If this quote from the main character is any indication, think we're in for some great French-comic fun:
“Inside every self- respecting Frenchman lurks the soul of a Formula One driver,” Levitt notes, “conducting animated phone conversations while smoking and, if there was a hand free, steering.”

That's a bit of what's going on at our petite maison....Bon weekend a tous! xx

(Chasing Cézanne photo credit:
(A Vintage Caper quote: NY Times Book Review)


  1. ooo that sounds like fun! Nothing I love more than chestnuts (which reminds me, I'm looking forward to xmas time with my in-laws!)

  2. Ah, Peter Mayle. I did the same thing too and read that book after my first visit to France w/ D. His mother has the book but in French. Absolutely hilarious!

    And yes, every single Frenchman believes he could compete in the Formula 1. OMG!

    As always, a lovely post!

  3. Love this "petit beat" and will check back in hopes of photos and a petit review from the Chestnut festival. How fun. Oh, I have about 15 pages to go on The Vintage Caper. It's good. I gobble up Peter Mayle books, love them especially his fiction.

  4. Thanks for the great comments ladies! Happy to see that there are so many Peter Mayle fans, really think he's great & find myself laughing out loud to his books... I'll have to get my hands on a copy of The Vintage Caper Kathy!

  5. Chestnut soup - delicious! And don't forget Peter Mayle's Hotel Pastis. Sharon

  6. Hi Sharon! Well, I'll for sure have to try chestnut soup - never heard of it before but sounds yummy...
    And totally forgot about Hotel Pastis as well, think it's probably one of his best known after A Year in Provence right? - another one to add to the list, thanks so much for your comment!

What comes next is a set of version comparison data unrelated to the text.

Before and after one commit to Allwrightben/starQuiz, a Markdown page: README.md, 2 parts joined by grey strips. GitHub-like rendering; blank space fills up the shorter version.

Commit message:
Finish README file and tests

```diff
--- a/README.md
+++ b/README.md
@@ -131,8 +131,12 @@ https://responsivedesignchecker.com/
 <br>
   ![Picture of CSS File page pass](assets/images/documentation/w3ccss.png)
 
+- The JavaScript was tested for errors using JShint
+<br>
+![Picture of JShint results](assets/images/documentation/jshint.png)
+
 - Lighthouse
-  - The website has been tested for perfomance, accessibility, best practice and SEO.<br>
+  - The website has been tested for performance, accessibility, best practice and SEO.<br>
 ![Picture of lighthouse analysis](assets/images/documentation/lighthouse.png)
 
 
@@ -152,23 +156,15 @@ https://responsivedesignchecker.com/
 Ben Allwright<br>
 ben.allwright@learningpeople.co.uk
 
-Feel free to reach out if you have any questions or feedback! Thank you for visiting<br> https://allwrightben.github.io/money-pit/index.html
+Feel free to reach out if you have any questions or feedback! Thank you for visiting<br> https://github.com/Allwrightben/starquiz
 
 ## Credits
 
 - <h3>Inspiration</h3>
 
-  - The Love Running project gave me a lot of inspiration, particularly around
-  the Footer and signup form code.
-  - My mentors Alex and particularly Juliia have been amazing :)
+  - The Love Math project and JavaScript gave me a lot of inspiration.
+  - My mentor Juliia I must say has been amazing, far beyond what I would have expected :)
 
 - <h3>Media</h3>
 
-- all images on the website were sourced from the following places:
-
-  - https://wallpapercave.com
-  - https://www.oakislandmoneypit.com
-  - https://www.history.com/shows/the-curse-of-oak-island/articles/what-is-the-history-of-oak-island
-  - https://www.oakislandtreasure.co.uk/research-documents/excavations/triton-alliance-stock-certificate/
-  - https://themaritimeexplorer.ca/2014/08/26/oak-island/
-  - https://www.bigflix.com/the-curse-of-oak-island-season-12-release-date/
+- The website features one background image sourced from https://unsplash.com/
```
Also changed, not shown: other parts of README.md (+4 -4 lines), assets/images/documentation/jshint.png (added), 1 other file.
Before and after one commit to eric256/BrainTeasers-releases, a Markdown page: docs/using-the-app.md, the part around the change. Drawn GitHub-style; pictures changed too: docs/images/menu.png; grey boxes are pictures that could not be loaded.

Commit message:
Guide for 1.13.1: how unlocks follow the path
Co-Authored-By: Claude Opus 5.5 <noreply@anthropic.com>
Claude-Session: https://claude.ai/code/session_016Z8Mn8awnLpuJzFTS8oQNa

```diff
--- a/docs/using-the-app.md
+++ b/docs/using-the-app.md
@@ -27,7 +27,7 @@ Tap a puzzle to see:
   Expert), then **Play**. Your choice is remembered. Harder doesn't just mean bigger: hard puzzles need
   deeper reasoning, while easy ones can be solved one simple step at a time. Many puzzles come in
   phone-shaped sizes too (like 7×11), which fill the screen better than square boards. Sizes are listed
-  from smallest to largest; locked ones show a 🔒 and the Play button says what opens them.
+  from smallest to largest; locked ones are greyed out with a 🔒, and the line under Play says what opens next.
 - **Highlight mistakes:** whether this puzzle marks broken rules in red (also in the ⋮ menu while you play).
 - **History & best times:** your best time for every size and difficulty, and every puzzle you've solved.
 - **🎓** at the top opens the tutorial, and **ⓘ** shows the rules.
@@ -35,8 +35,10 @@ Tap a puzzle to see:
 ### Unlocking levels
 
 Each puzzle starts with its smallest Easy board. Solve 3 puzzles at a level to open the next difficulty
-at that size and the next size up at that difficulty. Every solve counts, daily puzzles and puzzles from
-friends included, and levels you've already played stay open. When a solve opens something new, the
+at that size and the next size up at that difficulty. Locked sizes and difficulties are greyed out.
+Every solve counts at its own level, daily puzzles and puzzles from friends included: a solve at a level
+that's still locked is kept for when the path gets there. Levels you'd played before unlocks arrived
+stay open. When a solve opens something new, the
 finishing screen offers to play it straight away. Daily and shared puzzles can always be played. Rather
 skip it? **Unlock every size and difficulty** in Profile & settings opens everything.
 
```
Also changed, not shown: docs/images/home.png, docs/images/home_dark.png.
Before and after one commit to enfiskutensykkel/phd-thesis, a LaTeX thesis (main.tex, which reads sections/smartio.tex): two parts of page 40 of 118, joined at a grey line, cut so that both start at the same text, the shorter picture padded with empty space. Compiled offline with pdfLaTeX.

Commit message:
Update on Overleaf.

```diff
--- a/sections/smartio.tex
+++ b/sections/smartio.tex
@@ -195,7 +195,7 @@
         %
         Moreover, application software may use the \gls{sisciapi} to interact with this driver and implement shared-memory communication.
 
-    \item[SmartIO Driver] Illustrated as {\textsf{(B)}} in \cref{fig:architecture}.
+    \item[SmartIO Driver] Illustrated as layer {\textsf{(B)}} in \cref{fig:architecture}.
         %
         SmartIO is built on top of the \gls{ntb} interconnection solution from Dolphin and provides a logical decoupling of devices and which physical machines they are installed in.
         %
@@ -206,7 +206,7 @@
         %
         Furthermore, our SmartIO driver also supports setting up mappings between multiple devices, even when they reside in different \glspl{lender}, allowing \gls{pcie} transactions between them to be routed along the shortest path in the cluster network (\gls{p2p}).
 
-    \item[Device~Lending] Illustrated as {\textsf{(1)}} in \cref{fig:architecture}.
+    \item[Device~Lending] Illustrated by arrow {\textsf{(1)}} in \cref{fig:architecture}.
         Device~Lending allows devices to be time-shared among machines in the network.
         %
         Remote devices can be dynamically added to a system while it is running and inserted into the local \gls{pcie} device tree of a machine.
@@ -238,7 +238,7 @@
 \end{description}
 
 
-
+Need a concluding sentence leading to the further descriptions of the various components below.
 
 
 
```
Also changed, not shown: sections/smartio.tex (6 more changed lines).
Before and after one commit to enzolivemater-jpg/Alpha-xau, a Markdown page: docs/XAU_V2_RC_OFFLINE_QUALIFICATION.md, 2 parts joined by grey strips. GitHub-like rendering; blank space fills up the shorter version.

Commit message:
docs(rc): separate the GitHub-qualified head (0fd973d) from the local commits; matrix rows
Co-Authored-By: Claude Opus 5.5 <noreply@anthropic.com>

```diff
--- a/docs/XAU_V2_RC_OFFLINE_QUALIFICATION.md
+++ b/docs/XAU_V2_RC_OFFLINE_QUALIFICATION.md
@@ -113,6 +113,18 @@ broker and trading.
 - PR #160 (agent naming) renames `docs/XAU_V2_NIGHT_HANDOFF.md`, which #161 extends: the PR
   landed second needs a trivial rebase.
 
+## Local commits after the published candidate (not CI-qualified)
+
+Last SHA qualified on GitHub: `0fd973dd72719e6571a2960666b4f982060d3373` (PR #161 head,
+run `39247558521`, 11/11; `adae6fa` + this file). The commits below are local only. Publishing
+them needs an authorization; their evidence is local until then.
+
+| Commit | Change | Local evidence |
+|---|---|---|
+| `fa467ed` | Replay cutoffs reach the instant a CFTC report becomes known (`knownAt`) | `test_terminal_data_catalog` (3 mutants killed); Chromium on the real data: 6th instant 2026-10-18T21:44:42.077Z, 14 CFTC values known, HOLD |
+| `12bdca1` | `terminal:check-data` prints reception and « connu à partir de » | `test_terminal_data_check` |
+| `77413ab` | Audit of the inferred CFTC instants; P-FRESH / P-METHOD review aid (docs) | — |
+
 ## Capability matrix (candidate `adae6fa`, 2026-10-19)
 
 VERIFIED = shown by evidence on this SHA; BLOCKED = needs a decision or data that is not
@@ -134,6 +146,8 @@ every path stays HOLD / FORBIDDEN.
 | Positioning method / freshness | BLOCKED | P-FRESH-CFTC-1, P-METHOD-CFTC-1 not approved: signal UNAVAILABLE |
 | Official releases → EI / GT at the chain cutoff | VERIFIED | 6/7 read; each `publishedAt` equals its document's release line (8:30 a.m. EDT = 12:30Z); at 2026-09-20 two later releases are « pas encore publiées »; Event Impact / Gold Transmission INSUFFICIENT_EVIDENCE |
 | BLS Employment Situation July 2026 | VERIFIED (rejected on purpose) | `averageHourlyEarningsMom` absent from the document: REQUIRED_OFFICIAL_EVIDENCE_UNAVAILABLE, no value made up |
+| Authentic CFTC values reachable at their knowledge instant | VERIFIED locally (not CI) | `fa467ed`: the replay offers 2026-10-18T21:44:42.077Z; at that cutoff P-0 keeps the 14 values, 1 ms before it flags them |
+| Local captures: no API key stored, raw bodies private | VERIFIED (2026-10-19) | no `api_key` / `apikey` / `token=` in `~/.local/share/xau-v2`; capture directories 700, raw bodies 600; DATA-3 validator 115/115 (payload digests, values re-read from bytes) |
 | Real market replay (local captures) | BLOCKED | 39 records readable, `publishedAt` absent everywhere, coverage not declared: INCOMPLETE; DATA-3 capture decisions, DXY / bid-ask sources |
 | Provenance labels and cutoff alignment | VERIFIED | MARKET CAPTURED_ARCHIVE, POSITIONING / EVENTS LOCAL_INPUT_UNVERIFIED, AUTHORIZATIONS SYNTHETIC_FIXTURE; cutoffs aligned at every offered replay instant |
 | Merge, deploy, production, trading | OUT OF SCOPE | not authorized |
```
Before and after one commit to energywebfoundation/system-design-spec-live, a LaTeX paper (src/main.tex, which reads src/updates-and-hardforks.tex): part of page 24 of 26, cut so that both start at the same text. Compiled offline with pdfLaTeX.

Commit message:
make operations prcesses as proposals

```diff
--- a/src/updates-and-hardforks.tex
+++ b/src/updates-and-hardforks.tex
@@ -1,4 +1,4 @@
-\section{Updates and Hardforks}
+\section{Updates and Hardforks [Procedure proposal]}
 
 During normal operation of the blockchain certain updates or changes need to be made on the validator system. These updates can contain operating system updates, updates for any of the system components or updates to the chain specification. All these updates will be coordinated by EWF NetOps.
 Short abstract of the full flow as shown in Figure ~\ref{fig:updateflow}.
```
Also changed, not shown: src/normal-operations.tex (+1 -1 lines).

  7. Having the opportunity to live abroad is amazing. I am so enjoying your journey.

    Living in the south, chestnuts are not something readily available but, I have always been enchanted by it's winter stories.

    Enjoy the festival! Looking forward to your posts.

  8. If anyone wants my chestnut soup recipe (not something I give out lightly!) email me on Sharon

  9. I absolutely love reading your blog and living in Provence vicariously through you, Tuula! Keep writing, and know that a 30 year old, barefoot and pregnant, English Ph.D. student in Houston, TX is a big fan! (I even went out and bought French in 10 minutes a Day because you said it was good!)

  10. These comments are so great, thank you thank you!

    Velva, glad you are enjoying the blog, your blog is très amazing as well -really happy we got to connect.

    Sharon, we just got back from second leg of the long chestnut weekend & found they were selling chestnut soup, but to take home in a jar, - would much rather have the fresh version, so will for sure email you for the recipe, many thanks!

    Patricia, your comment is so so sweet & it really means a lot to me that you like what I'm writing! If I remember correctly, you were one of the first people to follow the blog and I so appreciate that you've stuck with me all these months - it's a lot of work sometimes but makes me feel so good to get your compliment, like it's all been worth it :) Hope I get to hear more about your life in Houston, I was an English major & loved it too :) a bientot! xx

  11. We had marrons for lunch on Sunday!
    Happy November (how did we get here all already?!) and thanks for the tip about Chasing Cezanne, I love Mr.Mayle so definitely going to have to check this out x

  12. Street vendors calling out 'Marrons chauds'is music to my ears. I can't resist chestnuts!

    Big fan of Peter Mayle's earlier Provence books! They make you dream while you flick through the pages.